Why, then, does Scripture have so much to say about the last days?…So that we can reorder our lives in the light of Jesus’ coming. So far as I can see, every Bible passage about the return of Christ is written for a practical purpose – not to help us develop a theory of history, but to motivate our obedience. (John Frame, ST, pg. 1094).
This is exactly the point that James makes toward the end of his letter:
Be patient, therefore, brothers, until the coming of the Lord. See how the farmer waits for the precious fruit of the earth, being patient about it, until it receives the early and the late rains. You also, be patient. Establish your hearts, for the coming of the Lord is at hand. Do not grumble against one another, brothers, so that you may not be judged; behold, the Judge is standing at the door. (5:7-9)

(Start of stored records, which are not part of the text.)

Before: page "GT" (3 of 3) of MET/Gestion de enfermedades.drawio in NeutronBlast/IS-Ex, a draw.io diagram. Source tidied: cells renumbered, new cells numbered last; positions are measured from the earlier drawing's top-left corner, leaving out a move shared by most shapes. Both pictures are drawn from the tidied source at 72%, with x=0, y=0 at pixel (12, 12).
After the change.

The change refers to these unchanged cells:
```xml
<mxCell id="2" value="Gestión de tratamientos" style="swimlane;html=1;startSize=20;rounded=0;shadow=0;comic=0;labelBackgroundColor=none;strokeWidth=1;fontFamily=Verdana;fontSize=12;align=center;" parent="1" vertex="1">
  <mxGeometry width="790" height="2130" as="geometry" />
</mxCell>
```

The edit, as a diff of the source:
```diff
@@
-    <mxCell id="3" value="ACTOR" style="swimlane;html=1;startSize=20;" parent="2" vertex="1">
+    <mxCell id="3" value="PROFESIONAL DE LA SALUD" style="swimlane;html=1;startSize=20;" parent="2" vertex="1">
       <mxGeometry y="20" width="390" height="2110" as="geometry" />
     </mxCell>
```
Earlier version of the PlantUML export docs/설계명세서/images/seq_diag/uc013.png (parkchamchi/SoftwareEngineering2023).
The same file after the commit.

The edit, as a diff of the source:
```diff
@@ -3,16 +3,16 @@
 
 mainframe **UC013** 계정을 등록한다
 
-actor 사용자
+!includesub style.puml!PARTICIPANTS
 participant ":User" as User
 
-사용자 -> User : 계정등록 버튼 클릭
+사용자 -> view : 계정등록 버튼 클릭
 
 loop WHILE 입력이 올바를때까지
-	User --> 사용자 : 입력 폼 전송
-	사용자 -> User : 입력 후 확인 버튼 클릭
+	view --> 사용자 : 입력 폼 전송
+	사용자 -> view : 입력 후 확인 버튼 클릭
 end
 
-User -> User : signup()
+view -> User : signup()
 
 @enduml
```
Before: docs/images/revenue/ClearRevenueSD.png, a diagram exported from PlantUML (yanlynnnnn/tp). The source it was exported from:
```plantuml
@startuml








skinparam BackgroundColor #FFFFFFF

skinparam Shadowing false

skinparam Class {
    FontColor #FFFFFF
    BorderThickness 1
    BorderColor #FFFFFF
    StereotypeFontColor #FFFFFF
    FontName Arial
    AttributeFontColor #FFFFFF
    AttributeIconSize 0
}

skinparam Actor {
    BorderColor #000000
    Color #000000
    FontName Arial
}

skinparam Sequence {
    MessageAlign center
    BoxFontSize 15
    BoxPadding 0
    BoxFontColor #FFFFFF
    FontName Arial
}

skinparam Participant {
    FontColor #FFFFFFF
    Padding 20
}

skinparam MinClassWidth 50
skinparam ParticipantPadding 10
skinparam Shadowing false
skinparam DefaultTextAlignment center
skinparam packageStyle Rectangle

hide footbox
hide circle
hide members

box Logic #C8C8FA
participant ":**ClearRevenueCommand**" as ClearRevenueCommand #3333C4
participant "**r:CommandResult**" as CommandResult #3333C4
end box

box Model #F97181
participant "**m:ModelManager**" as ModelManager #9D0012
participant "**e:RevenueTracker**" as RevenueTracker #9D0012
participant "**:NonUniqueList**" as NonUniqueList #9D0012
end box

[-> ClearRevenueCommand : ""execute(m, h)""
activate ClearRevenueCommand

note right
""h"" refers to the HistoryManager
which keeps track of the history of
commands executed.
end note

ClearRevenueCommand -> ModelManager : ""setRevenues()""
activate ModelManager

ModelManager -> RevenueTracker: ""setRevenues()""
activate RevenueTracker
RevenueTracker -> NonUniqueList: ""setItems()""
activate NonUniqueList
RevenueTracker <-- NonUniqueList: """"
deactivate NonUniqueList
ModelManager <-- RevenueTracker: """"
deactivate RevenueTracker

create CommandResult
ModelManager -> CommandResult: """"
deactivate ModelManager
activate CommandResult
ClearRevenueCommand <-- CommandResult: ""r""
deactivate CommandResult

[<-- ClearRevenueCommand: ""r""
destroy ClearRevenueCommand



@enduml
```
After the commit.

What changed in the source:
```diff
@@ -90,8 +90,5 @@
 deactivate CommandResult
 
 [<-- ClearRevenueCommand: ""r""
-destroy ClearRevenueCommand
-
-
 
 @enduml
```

One of James’ major themes is speech and the use of the tongue. It makes an appearance again and again in his letter (1:19; 3:1-12). Therefore, it is safe to assume that the church or churches he is writing to have an issue with their use of the tongue, with the way they speak to each other. Here at the end of the letter James uses the fact that Jesus is coming to motivate obedience in controlling the tongue. He shall come, so do not grumble against one another.
One day we will stand be Jesus, face to face with the king of kings, victor of all and we will have to give an account for our actions. That tax return that we dishonestly filled out, that lustful look at the skimpily dressed lady on the TV, that angry outburst at our family, that gossip we spread or listened to, that inappropriate emotional connection with a work colleague, that arrogance in conversation – all of that and more we will have to answer for. But look again at James’ phrasing, not only do we have to answer for it…the judge is standing at the door, he may open it and catch us in the act! The return of Jesus is always taught with ethical implications, it is always taught to encourage us to be obedient.
In 1 Thessalonians Paul spends a lot of time talking about the Second Coming. Part of the reason was that Paul was concerned for his friends in the Thessalonican church. His concern is their grief at the death of loved brothers and sisters in Christ. To comfort these grieving brothers and sisters Paul tells them Jesus will come again, and when he does our brothers and sisters in Christ who are dead will come with him and we will be caught up to join them! The fact that he shall come should encourage us to be comforted. This is how Paul words it:
But we do not want you to be uninformed, brothers, about those who are asleep, that you may not grieve as others do who have no hope. For since we believe that Jesus died and rose again, even so, through Jesus, God will bring with him those who have fallen asleep. For this we declare to you by a word from the Lord, that we who are alive, who are left until the coming of the Lord, will not precede those who have fallen asleep. For the Lord himself will descend from heaven with a cry of command, with the voice of an archangel, and with the sound of the trumpet of God. And the dead in Christ will rise first. Then we who are alive, who are left, will be caught up together with them in the clouds to meet the Lord in the air, and so we will always be with the Lord. Therefore encourage one another with these words. (4:13-18)
The fact that Jesus will come again should comfort us as beloved brothers and sisters who have died will be seen again; as death, sickness and pain will cease; as injustice will be eradicated. He shall come, and that should encourage us to be comforted.
There are numerous other implications to eschatology, but these three are among the most prominent in Scripture as I understand it. For further reading I suggest the Systematic Theologies of Louis Berkhof, Millard Erikson, John Frame and Wayne Grudem.